[DATASET ENTRIES — start]

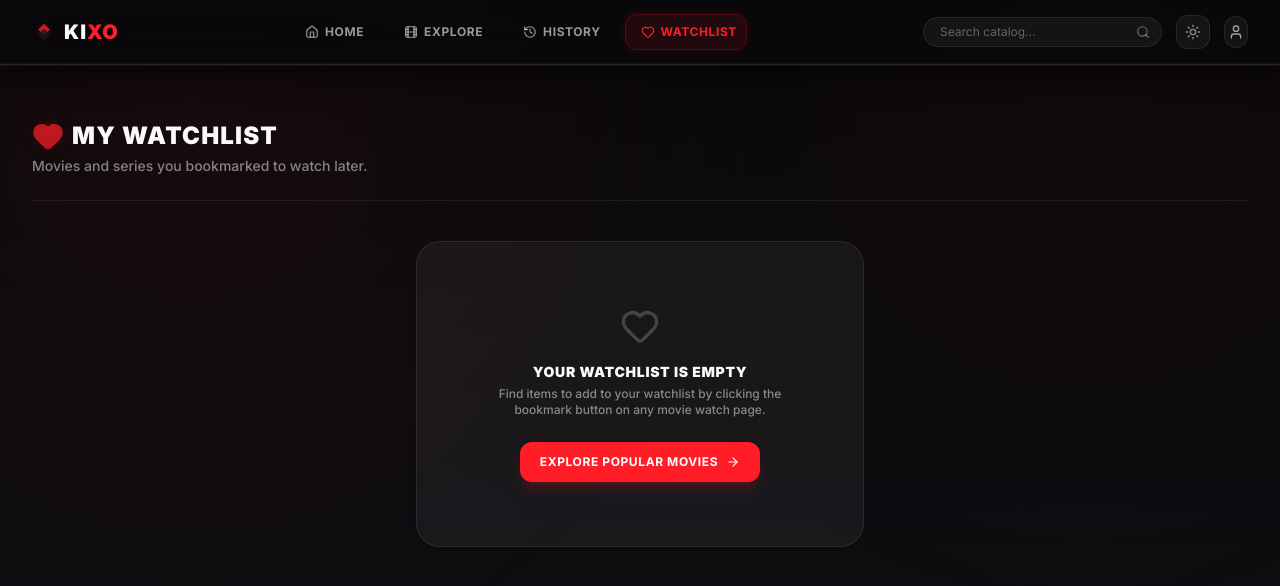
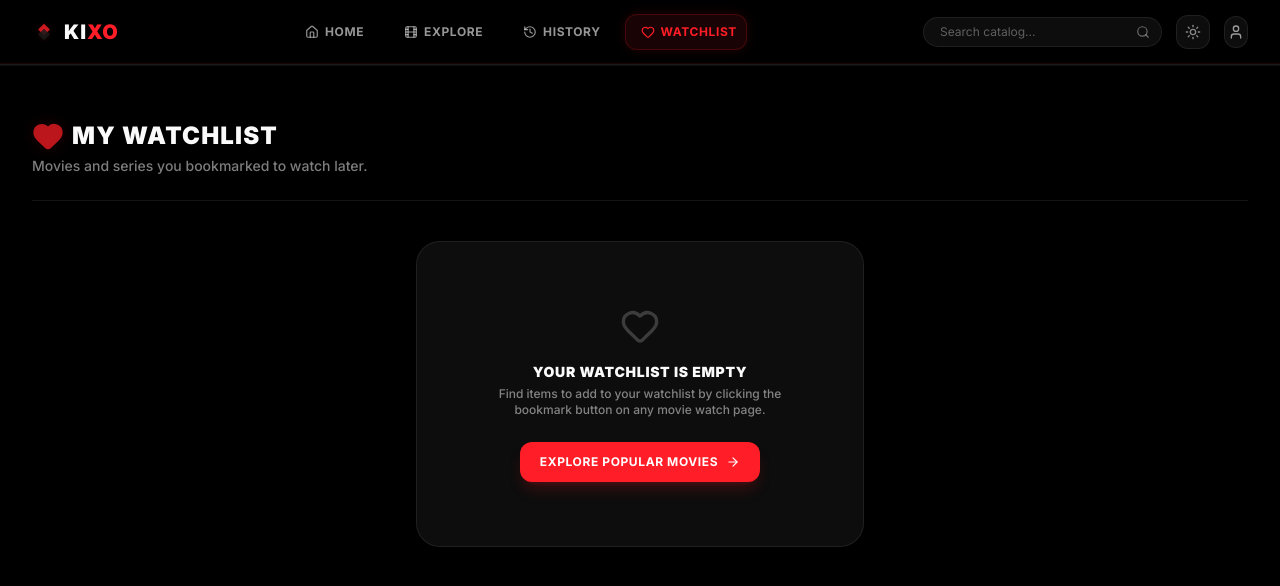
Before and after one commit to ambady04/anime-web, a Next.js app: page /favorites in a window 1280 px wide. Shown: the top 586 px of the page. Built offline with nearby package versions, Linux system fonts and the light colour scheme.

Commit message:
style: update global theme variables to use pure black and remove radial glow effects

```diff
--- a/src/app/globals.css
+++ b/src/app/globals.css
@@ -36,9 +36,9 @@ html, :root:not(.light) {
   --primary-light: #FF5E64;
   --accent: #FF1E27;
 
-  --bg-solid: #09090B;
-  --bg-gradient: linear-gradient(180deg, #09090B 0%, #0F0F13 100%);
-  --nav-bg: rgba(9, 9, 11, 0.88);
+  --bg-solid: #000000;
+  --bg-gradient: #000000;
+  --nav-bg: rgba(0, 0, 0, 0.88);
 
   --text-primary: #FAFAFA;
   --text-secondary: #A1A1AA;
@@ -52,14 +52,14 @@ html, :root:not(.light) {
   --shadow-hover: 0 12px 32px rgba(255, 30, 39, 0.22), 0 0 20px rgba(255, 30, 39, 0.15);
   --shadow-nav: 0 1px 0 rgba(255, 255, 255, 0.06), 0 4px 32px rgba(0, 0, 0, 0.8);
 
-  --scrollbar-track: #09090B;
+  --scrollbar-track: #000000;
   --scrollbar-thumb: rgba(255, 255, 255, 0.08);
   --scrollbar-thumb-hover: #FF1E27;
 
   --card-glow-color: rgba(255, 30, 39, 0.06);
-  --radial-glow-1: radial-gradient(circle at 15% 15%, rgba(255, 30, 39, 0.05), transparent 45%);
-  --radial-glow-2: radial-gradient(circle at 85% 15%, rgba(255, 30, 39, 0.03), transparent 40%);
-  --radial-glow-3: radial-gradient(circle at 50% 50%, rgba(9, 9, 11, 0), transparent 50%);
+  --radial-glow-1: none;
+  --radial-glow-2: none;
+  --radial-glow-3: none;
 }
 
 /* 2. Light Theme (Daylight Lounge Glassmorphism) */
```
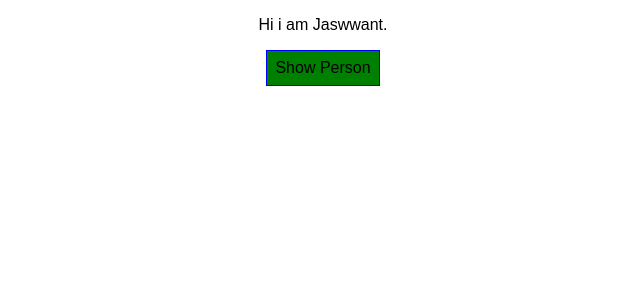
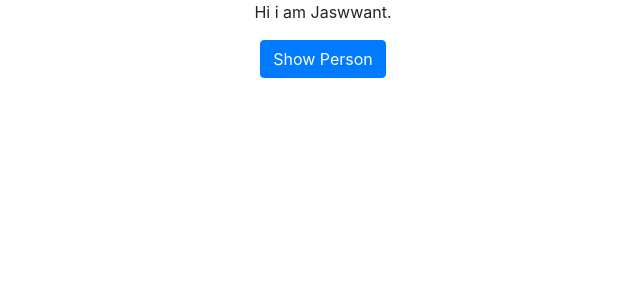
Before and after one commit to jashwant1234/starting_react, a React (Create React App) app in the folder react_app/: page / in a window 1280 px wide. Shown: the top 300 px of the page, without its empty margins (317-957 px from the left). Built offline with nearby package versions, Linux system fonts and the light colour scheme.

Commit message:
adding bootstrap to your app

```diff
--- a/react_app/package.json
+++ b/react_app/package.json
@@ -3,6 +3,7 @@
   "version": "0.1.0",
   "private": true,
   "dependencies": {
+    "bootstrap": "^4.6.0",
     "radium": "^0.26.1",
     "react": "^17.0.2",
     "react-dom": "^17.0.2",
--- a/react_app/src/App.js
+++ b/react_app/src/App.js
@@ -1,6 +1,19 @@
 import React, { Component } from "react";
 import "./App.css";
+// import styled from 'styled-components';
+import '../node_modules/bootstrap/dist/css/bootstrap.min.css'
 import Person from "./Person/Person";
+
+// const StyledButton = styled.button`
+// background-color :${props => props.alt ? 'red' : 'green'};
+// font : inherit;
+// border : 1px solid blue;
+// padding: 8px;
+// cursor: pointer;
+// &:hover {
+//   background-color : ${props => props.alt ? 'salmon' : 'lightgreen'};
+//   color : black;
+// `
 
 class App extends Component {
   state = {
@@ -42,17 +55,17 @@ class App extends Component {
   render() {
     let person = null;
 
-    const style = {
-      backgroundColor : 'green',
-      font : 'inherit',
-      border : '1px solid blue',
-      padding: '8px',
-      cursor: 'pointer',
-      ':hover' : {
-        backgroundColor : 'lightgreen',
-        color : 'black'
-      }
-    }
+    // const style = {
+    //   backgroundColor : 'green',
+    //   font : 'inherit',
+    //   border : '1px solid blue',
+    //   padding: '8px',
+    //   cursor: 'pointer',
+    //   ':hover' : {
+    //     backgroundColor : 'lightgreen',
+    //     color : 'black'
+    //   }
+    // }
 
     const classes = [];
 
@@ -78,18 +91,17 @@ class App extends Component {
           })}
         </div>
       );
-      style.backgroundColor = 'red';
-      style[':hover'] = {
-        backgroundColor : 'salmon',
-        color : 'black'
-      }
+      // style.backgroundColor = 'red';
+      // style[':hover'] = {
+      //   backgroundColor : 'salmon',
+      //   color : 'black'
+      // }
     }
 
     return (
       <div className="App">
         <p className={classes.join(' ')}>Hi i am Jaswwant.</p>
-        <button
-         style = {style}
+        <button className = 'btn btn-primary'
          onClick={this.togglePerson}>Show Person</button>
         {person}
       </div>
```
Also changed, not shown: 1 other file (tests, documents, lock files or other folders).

[DATASET ENTRIES — finish]

— EXERCISE OBJECTIVE —
Scan the data above, find each line with "scrollbar", and copy it.

— EXERCISE RESPONSE —
-  --scrollbar-track: #09090B;
+  --scrollbar-track: #000000;
   --scrollbar-thumb: rgba(255, 255, 255, 0.08);
   --scrollbar-thumb-hover: #FF1E27;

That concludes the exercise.